Despite his own optimism, Gage’s convalescence was long, difficult, and uneven, which required further work by Dr. Harlow, but by April 1849, the patient was described in good physical health and basically recovered. Gage had, however, lost vision in his left eye, suffered a large scar on the forehead and a deep depression on the top of his head, “beneath which the pulsations of the brain can be perceived,” Doctor Harlow noted. “…Has no pain in head but says it has a queer feeling which he is not able to describe.”

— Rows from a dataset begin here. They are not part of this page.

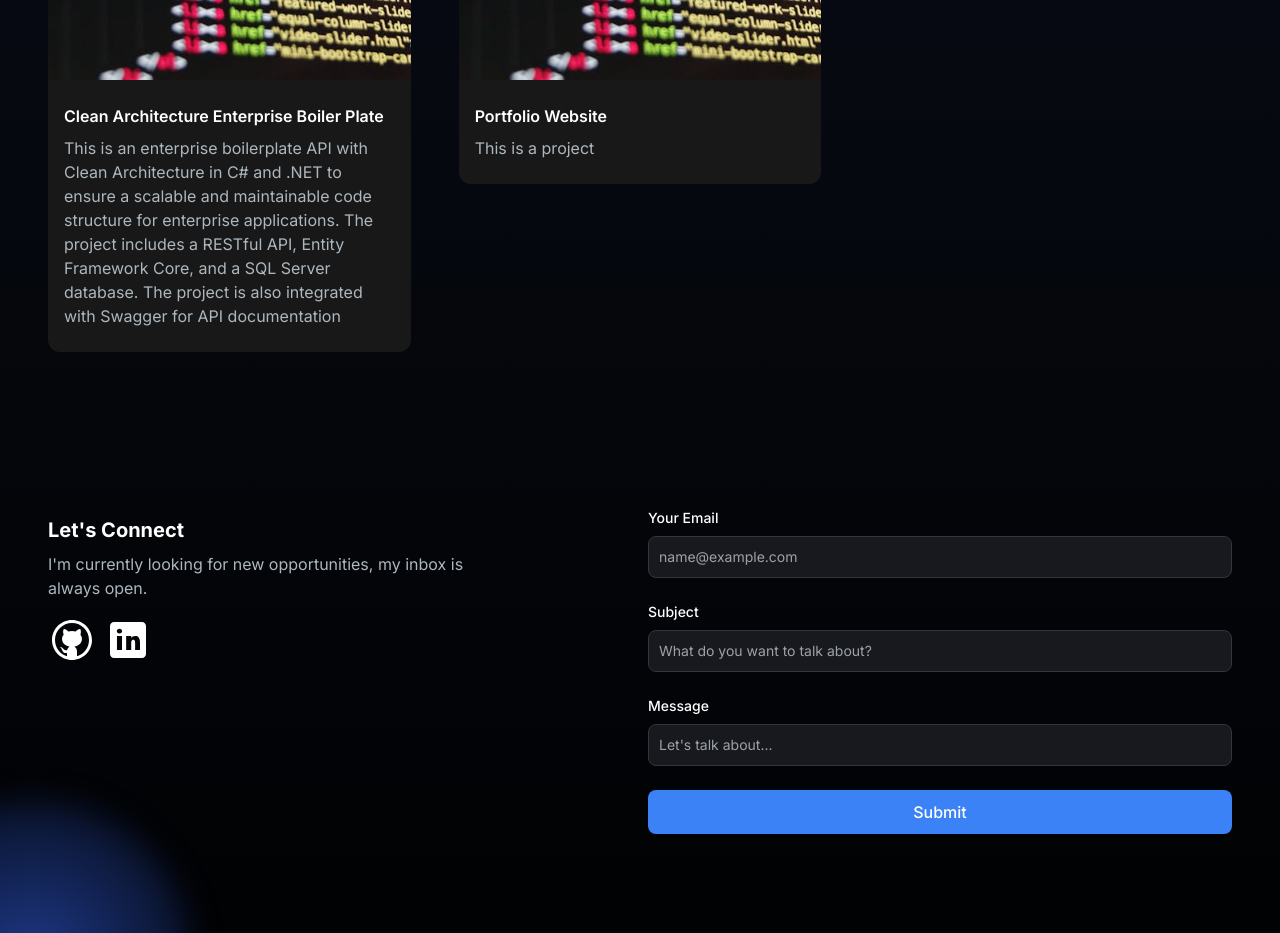
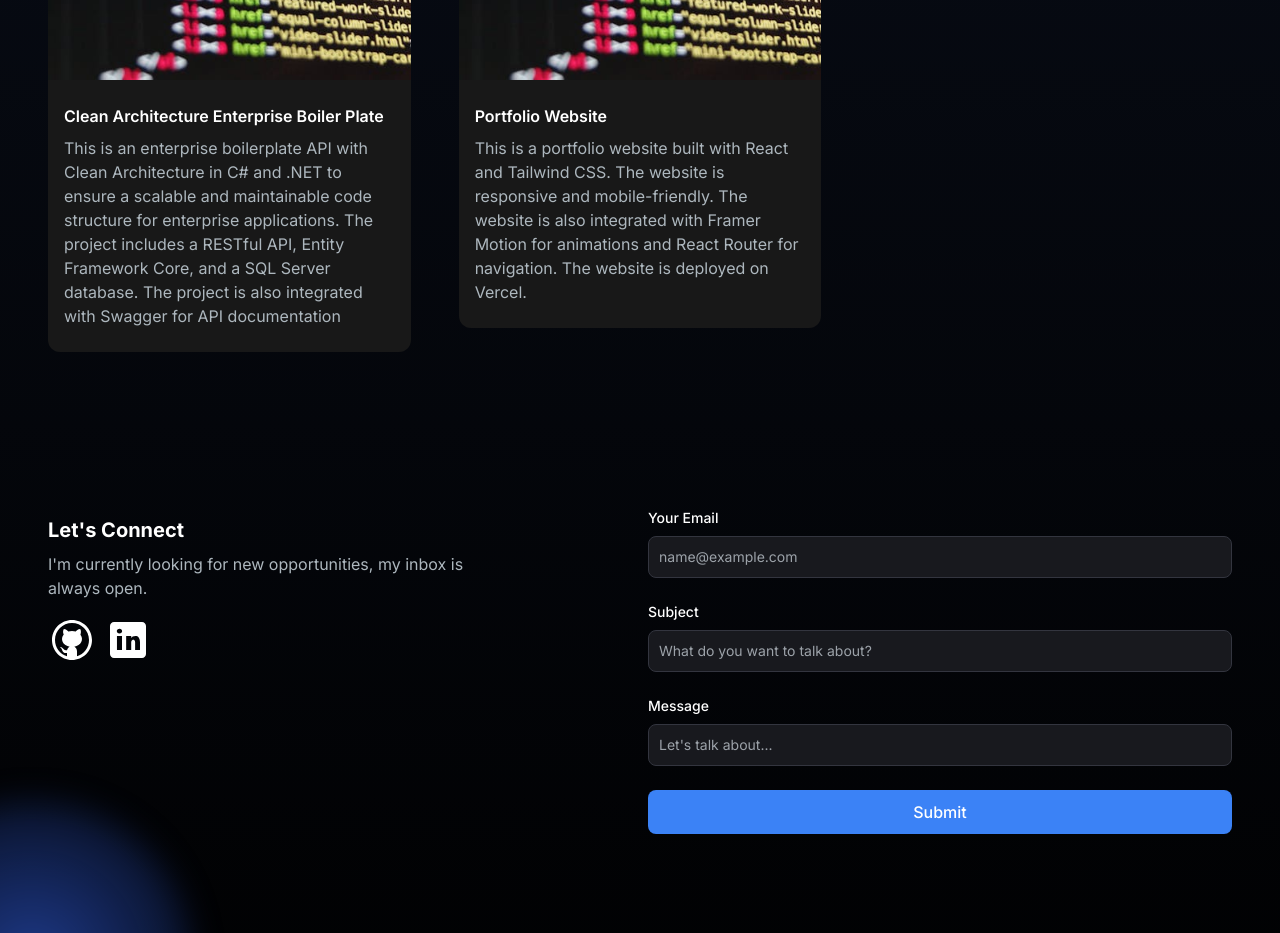
Before and after one commit to felixhard/portfolio-webiste, a Next.js app: page / in a window 1280 px wide. Shown: the part 1720-2653 px from the top of the page. Built offline with nearby package versions, Linux system fonts and the light colour scheme.

Commit message:
disabled the email function until resend is configured

```diff
--- a/app/components/EmailSection.jsx
+++ b/app/components/EmailSection.jsx
@@ -65,7 +65,7 @@ const EmailSection = () => {
       <div>
         <form
           className="flex flex-col"
-          onSubmit={handleSubmit}
+          // onSubmit={handleSubmit}
         >
           <div className="mb-6">
             <label
--- a/app/components/ProjectsSection.jsx
+++ b/app/components/ProjectsSection.jsx
@@ -20,11 +20,13 @@ const projectsData = [
   {
     id: 2,
     title: "Portfolio Website",
-    description: "This is a project",
+    description:
+      "This is a portfolio website built with React and Tailwind CSS. The website is responsive and mobile-friendly. The website is also integrated with Framer Motion for animations and React Router for navigation. The website is deployed on Vercel.",
     image: "images/projects/project-image.jpg",
     tag: ["All", "Web"],
-    gitUrl: "/",
-    previewUrl: "/",
+    gitUrl: "https://github.com/felixhard/portfolio-webiste",
+    previewUrl:
+      "https://portfolio-webiste-9xs9zbxq9-felixhs-projects-302ebb14.vercel.app/",
     previewAvailable: true,
   },
   // {
```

Phrenologists contended that destruction of the mental “organs” of Veneration and Benevolence caused Gage’s behavioral changes. Harlow may have believed that the Organ of Comparison was damaged as well.
Gage continued to work as a long-distance stagecoach driver, owner of stable and coach service, and a farmer, but suffered from occasional spells of seizures and then epilepsy, dying in 1860, twelve years after his injury. There were many reports that he underwent dramatic and negative personality changes – becoming a boastful, brawling, foul-mouthed, dishonest and useless drifter, unable to hold down a job – but these claims are refuted by others and by Gage’s work history. Dr. Harlow asked for and received his patient’s skull. The body was buried in Laurel Hill Cemetery in San Francisco and became part of some 35,000 remains from there that were removed to Cypress Lawn in 1940. Dr. Harlow also received the tamping rod, which Gage carried with him wherever he went, and when given to Harvard was inscribed:
This is the bar that was shot through the head of Mr Phineas P. Gage at Cavendish, Vermont, Sept 14, 1848. He fully recovered from the injury & deposited this bar in the Museum of the Medical College of Harvard University. Phineas P. Gage Lebanon Grafton Cy N–H Jan 6 1850.
Terry Hamburg, Cypress Lawn Heritage Foundation